The Encyclopedia of Science Fiction by John Clute and Peter Nichols indicated that Richard Matheson’s work moves back and forth between horror and science fiction, but that no matter what genre he writes in, his work is unified by a thematic emphasis on paranoia. That said, while Matheson’s works do shuttle between genres, many critics place him more strongly in the horror lineage; James Twitchell, writing in Dreadful Pleasures (a critical study of modern horror), and Brian Aldiss, writing in Trillion Year Spree (a history of science fiction) both praised Matheson’s talents and referred to him as an heir to Edgar Allan Poe.
Other critics discuss Matheson’s novel in terms of its influence on others. For example, in Our Vampires, Ourselves, a study of the vampire genre, Nina Auerbach noted how Matheson’s treatment of the vampire mythos helped shaped later works in the genre, especially in the 1970s. To be specific, Matheson’s novel is singled out as helping to normalize vampirism, moving it from the genuinely strange and rare to the common and collective.
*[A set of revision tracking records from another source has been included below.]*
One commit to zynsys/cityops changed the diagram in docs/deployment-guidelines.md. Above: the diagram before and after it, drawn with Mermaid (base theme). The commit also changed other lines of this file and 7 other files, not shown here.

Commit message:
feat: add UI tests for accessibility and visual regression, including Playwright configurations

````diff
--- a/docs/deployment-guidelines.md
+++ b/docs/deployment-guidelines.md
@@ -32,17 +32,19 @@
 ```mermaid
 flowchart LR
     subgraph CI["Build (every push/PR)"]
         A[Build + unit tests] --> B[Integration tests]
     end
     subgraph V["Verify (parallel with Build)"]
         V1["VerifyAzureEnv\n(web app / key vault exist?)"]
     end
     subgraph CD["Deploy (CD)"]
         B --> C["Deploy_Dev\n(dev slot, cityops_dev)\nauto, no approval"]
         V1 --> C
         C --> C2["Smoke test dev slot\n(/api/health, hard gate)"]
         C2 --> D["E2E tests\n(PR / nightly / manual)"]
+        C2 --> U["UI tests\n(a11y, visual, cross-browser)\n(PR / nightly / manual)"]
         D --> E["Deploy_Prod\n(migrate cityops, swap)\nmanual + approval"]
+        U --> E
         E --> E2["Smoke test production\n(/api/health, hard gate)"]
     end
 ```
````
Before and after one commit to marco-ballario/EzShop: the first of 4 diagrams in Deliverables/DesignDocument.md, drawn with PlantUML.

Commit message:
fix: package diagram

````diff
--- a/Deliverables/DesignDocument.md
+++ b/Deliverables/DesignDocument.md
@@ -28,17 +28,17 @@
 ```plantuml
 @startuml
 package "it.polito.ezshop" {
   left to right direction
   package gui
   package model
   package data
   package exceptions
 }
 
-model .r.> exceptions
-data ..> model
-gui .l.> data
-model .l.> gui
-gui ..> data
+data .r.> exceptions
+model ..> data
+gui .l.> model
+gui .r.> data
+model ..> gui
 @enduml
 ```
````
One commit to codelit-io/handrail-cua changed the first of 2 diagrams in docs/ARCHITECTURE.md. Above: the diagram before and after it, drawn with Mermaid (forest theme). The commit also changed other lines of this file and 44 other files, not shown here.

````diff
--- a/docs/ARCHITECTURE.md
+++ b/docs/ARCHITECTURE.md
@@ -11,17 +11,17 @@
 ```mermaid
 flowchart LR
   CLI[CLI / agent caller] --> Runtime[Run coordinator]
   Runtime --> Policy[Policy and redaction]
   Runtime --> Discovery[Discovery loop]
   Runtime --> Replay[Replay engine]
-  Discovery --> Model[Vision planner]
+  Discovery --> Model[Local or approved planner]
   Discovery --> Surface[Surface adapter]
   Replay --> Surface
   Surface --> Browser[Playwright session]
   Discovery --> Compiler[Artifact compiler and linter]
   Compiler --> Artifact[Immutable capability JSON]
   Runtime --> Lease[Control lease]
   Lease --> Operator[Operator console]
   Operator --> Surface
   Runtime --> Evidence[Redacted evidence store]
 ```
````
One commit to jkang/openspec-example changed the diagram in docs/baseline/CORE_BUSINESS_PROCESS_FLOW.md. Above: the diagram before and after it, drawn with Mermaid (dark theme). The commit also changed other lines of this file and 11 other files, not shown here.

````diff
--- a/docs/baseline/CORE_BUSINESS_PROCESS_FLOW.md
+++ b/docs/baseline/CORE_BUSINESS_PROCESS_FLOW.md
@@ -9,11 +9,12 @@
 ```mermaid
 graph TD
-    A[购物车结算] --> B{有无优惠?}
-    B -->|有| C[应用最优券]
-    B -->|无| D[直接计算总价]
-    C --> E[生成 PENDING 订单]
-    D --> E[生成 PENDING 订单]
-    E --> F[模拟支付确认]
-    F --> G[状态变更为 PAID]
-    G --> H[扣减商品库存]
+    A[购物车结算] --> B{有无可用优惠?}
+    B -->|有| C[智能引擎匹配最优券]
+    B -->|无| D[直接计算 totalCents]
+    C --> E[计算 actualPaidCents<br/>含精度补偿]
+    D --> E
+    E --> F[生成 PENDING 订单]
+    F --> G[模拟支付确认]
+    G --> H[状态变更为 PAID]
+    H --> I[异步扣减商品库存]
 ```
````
Stefan Dziemianowicz’s bio-critical overview of Matheson’s life and career argued for Matheson’s powerful influence on the field (specifically indicating Matheson as a model for George Romero’s zombie movies) and singled out Matheson’s tendency throughout his work to ground his stories in realistic detail, most often in common, middle American settings.